◆ Exercise material ◆

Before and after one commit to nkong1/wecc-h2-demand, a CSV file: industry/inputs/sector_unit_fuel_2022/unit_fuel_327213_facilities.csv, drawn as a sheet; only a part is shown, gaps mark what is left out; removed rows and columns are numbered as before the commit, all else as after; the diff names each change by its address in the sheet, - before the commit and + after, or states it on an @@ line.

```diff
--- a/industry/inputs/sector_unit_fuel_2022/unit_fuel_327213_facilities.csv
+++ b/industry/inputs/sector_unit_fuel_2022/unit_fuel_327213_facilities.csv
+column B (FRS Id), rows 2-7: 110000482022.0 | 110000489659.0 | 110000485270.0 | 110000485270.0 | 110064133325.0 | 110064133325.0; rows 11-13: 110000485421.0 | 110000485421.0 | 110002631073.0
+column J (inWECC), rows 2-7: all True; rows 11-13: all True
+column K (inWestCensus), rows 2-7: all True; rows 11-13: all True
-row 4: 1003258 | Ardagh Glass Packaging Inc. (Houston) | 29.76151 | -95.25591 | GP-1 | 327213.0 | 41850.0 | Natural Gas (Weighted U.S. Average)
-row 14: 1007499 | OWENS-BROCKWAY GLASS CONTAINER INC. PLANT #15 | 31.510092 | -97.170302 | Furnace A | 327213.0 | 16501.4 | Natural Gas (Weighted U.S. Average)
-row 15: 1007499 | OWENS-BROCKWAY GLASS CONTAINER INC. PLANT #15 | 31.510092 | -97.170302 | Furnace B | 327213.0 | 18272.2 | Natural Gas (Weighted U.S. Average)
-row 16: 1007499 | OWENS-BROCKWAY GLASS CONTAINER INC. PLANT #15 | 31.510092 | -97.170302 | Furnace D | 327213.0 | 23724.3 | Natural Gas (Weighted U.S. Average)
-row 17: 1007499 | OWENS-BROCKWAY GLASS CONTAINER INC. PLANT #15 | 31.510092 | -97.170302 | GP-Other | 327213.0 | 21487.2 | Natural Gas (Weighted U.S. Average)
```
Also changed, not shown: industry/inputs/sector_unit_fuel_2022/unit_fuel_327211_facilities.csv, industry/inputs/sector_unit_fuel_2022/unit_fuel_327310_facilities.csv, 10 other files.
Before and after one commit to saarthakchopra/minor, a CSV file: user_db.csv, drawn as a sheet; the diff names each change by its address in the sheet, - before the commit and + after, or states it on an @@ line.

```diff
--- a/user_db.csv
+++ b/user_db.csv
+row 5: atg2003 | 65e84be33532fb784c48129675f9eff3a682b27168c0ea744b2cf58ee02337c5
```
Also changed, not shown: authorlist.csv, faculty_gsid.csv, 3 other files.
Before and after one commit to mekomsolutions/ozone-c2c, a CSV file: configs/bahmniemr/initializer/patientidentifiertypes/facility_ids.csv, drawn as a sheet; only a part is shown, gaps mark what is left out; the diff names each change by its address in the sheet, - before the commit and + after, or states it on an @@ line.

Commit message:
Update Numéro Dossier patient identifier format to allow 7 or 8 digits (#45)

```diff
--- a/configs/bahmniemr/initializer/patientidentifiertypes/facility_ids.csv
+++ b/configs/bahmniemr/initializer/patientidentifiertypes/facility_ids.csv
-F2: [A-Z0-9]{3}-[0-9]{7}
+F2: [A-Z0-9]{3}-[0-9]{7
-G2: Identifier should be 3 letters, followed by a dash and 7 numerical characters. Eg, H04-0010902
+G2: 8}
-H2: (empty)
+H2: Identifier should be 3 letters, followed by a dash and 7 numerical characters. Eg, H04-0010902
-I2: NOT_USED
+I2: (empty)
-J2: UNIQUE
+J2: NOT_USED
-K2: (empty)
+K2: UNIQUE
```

◆ What is expected ◆
Exactly how many lines of the listing above contain the string "changed"? Give no more than the number.

◆ Response to the task ◆
2